=== MATERIAL PROVIDED ===

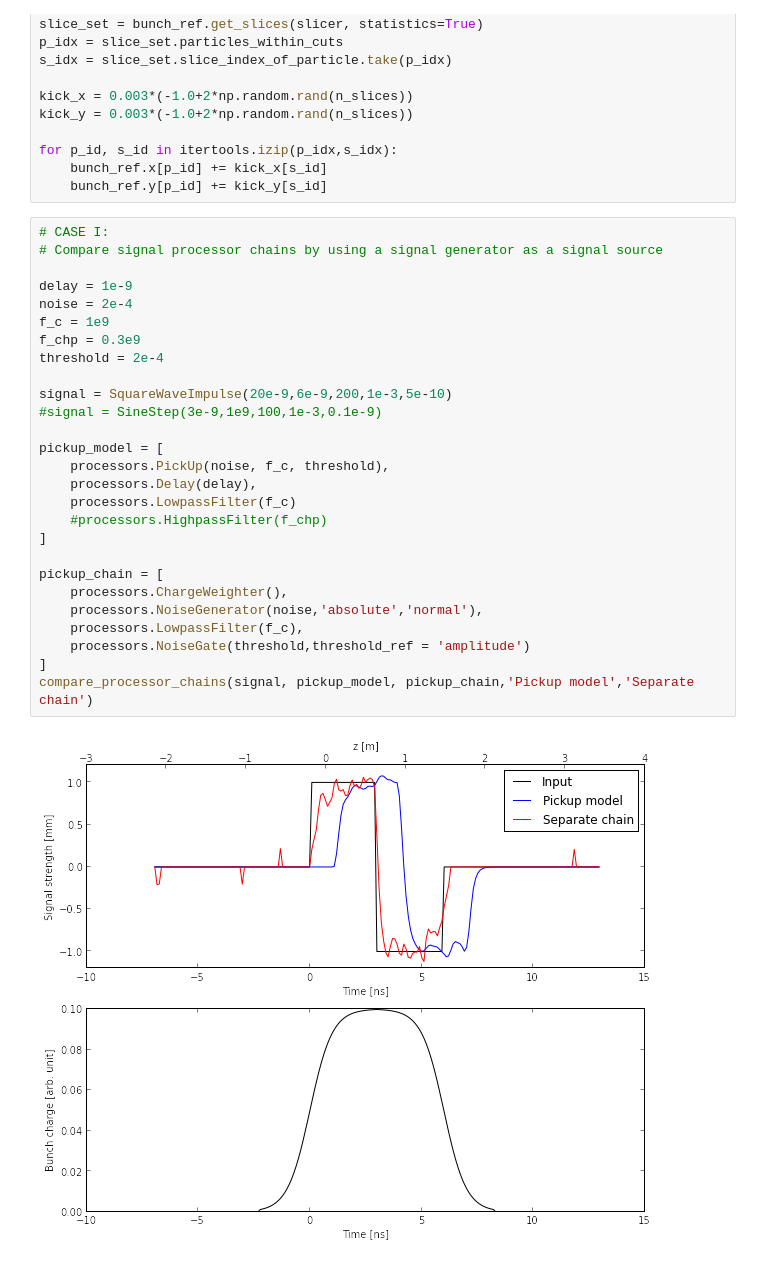
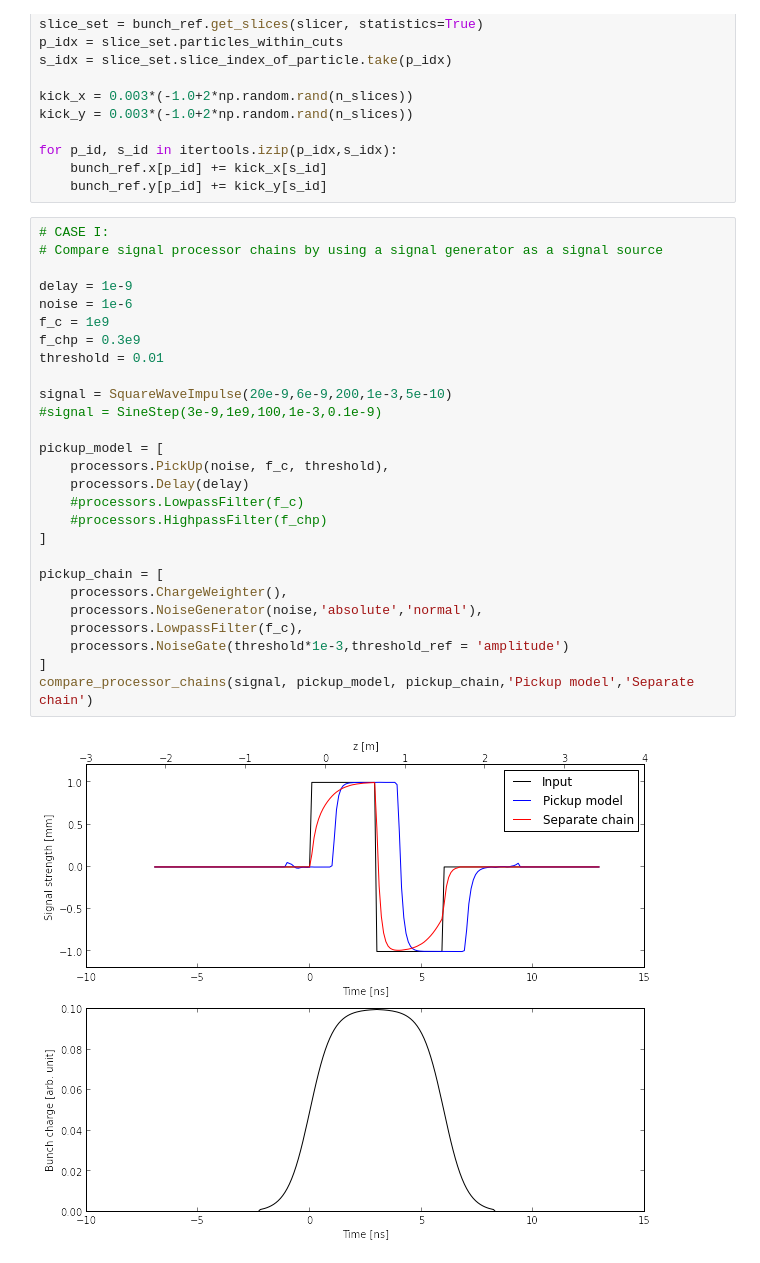
Before and after one commit to jkomppula/PyHEADTAIL_feedback, a Jupyter notebook: interactive-tests/SignalProcessorTest.ipynb, the cells around one changed output. Cells and saved outputs as stored; diff of their text form.

```diff
--- a/interactive-tests/SignalProcessorTest.ipynb
+++ b/interactive-tests/SignalProcessorTest.ipynb
@@ -265,32 +265,32 @@ for p_id, s_id in itertools.izip(p_idx,s_idx):
 # %%
 # CASE I:
 # Compare signal processor chains by using a signal generator as a signal source
 
 delay = 1e-9
-noise = 2e-4
+noise = 1e-6
 f_c = 1e9
 f_chp = 0.3e9
-threshold = 2e-4
+threshold = 0.01
 
 signal = SquareWaveImpulse(20e-9,6e-9,200,1e-3,5e-10)
 #signal = SineStep(3e-9,1e9,100,1e-3,0.1e-9)
 
 pickup_model = [
     processors.PickUp(noise, f_c, threshold),
-    processors.Delay(delay),
-    processors.LowpassFilter(f_c)
+    processors.Delay(delay)
+    #processors.LowpassFilter(f_c)
     #processors.HighpassFilter(f_chp)
 ]
 
 pickup_chain = [
     processors.ChargeWeighter(),
     processors.NoiseGenerator(noise,'absolute','normal'),
     processors.LowpassFilter(f_c),
-    processors.NoiseGate(threshold,threshold_ref = 'amplitude')
+    processors.NoiseGate(threshold*1e-3,threshold_ref = 'amplitude')
 ]
 compare_processor_chains(signal, pickup_model, pickup_chain,'Pickup model','Separate chain')
 # %% [output]
-[figure, old version]
+[figure, new version]
 # %%
 # CASE II:
 # Compare signal processor chains by using the generated bunch as a signal source
```
Also changed, not shown: parts of 1 cell of this notebook, 1 other file.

===

* _ACTIVITY_
The entries above need an exact copy without their pictures.

* _TASK SOLUTION_
Before and after one commit to jkomppula/PyHEADTAIL_feedback, a Jupyter notebook: interactive-tests/SignalProcessorTest.ipynb, the cells around one changed output. Cells and saved outputs as stored; diff of their text form.

```diff
--- a/interactive-tests/SignalProcessorTest.ipynb
+++ b/interactive-tests/SignalProcessorTest.ipynb
@@ -265,32 +265,32 @@ for p_id, s_id in itertools.izip(p_idx,s_idx):
 # %%
 # CASE I:
 # Compare signal processor chains by using a signal generator as a signal source
 
 delay = 1e-9
-noise = 2e-4
+noise = 1e-6
 f_c = 1e9
 f_chp = 0.3e9
-threshold = 2e-4
+threshold = 0.01
 
 signal = SquareWaveImpulse(20e-9,6e-9,200,1e-3,5e-10)
 #signal = SineStep(3e-9,1e9,100,1e-3,0.1e-9)
 
 pickup_model = [
     processors.PickUp(noise, f_c, threshold),
-    processors.Delay(delay),
-    processors.LowpassFilter(f_c)
+    processors.Delay(delay)
+    #processors.LowpassFilter(f_c)
     #processors.HighpassFilter(f_chp)
 ]
 
 pickup_chain = [
     processors.ChargeWeighter(),
     processors.NoiseGenerator(noise,'absolute','normal'),
     processors.LowpassFilter(f_c),
-    processors.NoiseGate(threshold,threshold_ref = 'amplitude')
+    processors.NoiseGate(threshold*1e-3,threshold_ref = 'amplitude')
 ]
 compare_processor_chains(signal, pickup_model, pickup_chain,'Pickup model','Separate chain')
 # %% [output]
-[figure, old version]
+[figure, new version]
 # %%
 # CASE II:
 # Compare signal processor chains by using the generated bunch as a signal source
```
Also changed, not shown: parts of 1 cell of this notebook, 1 other file.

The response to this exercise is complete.